Exercise material:
-.-.-

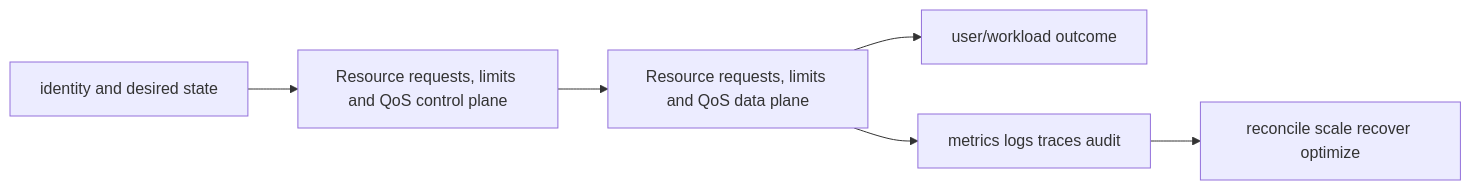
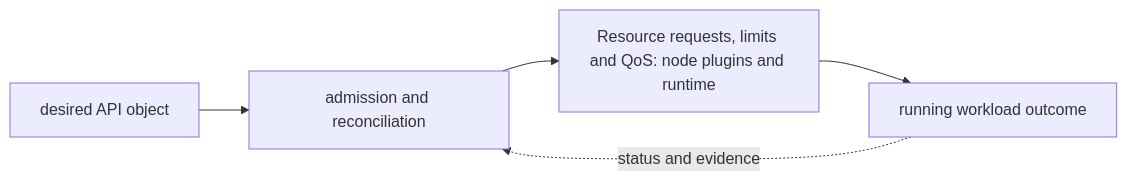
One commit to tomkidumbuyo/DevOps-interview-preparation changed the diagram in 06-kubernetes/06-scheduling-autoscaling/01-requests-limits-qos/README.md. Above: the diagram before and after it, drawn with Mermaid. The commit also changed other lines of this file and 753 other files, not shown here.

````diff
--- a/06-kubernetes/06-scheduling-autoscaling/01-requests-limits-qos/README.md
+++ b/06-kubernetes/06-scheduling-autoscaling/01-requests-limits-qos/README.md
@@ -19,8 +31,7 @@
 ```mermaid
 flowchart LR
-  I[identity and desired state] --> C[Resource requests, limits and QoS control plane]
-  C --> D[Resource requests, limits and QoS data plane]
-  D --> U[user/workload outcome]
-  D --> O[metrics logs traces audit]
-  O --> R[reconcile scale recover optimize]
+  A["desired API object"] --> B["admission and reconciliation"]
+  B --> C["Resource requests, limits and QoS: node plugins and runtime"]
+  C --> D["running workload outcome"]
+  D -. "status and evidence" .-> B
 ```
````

-.-.-

Assignment: All lines from the one with "QoS control plane]" to the end of the records must be set down exactly. Skip every line before it.

Answer:
-  I[identity and desired state] --> C[Resource requests, limits and QoS control plane]
-  C --> D[Resource requests, limits and QoS data plane]
-  D --> U[user/workload outcome]
-  D --> O[metrics logs traces audit]
-  O --> R[reconcile scale recover optimize]
+  A["desired API object"] --> B["admission and reconciliation"]
+  B --> C["Resource requests, limits and QoS: node plugins and runtime"]
+  C --> D["running workload outcome"]
+  D -. "status and evidence" .-> B
 ```
````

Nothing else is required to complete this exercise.